# [Work instructions]
Return all lines of the records that contain the word "AddUser".

☆ ☆ ☆ ☆ ☆

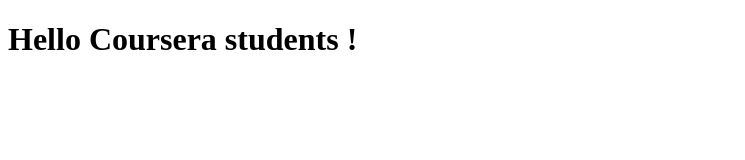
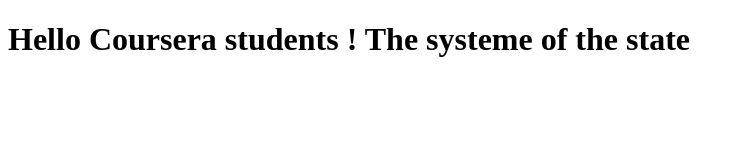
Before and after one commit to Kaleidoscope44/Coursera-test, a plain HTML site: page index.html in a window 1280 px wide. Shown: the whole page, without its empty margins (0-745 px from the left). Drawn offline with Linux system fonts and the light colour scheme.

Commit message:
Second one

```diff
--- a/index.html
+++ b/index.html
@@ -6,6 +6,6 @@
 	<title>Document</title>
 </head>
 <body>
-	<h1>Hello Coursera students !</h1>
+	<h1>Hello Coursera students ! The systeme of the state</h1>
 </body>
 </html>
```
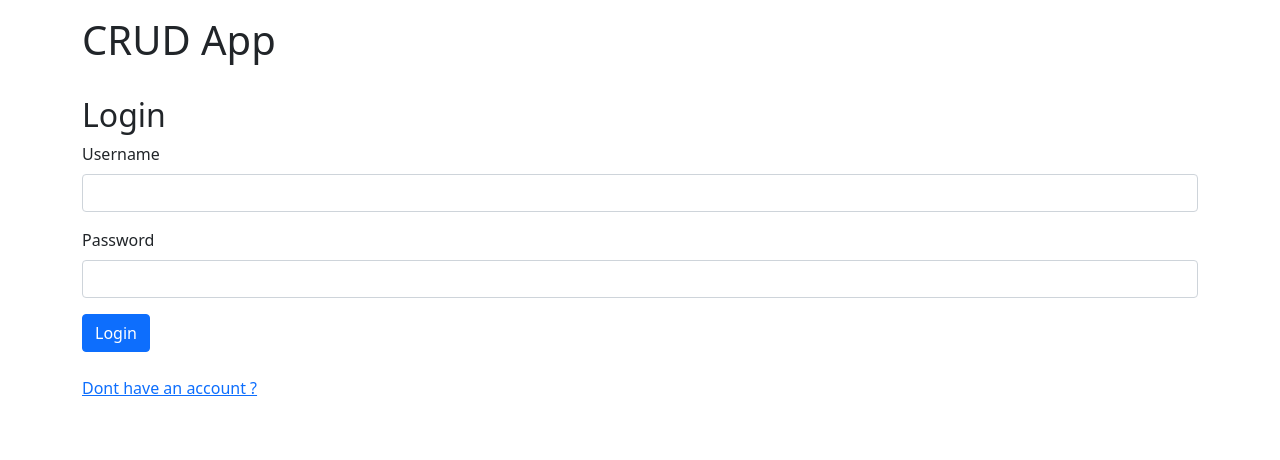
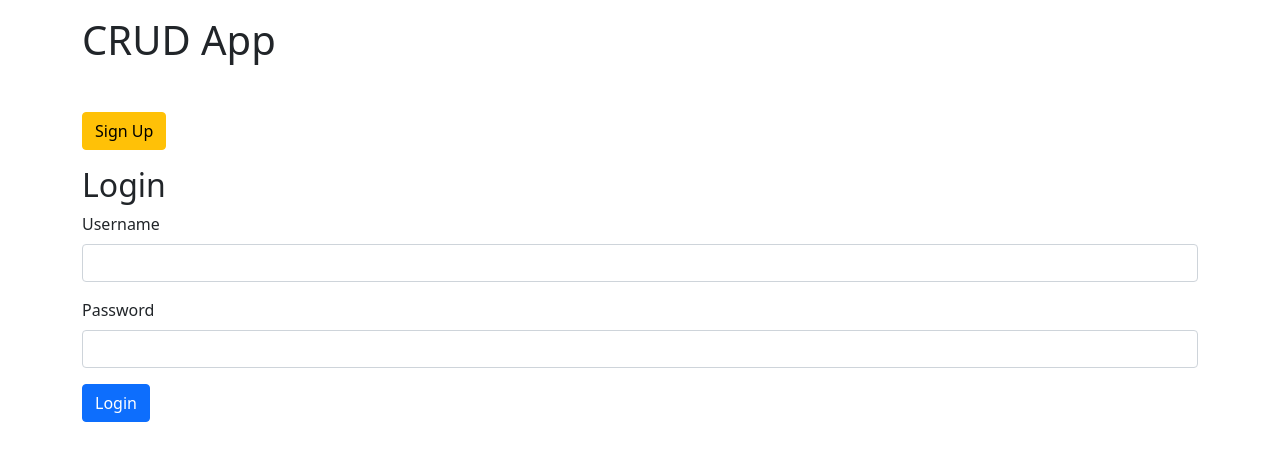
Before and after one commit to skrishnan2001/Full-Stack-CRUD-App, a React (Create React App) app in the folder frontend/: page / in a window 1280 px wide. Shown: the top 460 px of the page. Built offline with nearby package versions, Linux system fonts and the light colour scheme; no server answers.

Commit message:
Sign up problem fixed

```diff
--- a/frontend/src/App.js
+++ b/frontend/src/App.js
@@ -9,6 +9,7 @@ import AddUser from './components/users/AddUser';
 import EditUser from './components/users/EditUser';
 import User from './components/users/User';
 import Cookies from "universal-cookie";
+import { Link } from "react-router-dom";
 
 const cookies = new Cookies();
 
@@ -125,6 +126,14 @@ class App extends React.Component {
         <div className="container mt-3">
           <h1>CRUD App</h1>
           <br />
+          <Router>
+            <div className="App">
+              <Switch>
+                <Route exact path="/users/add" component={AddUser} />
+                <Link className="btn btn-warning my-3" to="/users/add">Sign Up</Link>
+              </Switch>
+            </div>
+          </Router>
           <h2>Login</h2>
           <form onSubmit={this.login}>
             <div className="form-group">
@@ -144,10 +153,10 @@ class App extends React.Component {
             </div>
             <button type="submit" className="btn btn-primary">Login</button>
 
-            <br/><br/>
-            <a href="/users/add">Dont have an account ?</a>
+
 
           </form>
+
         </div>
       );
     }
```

☆ ☆ ☆ ☆ ☆

# [Problem solution]
@@ -9,6 +9,7 @@ import AddUser from './components/users/AddUser';
+                <Route exact path="/users/add" component={AddUser} />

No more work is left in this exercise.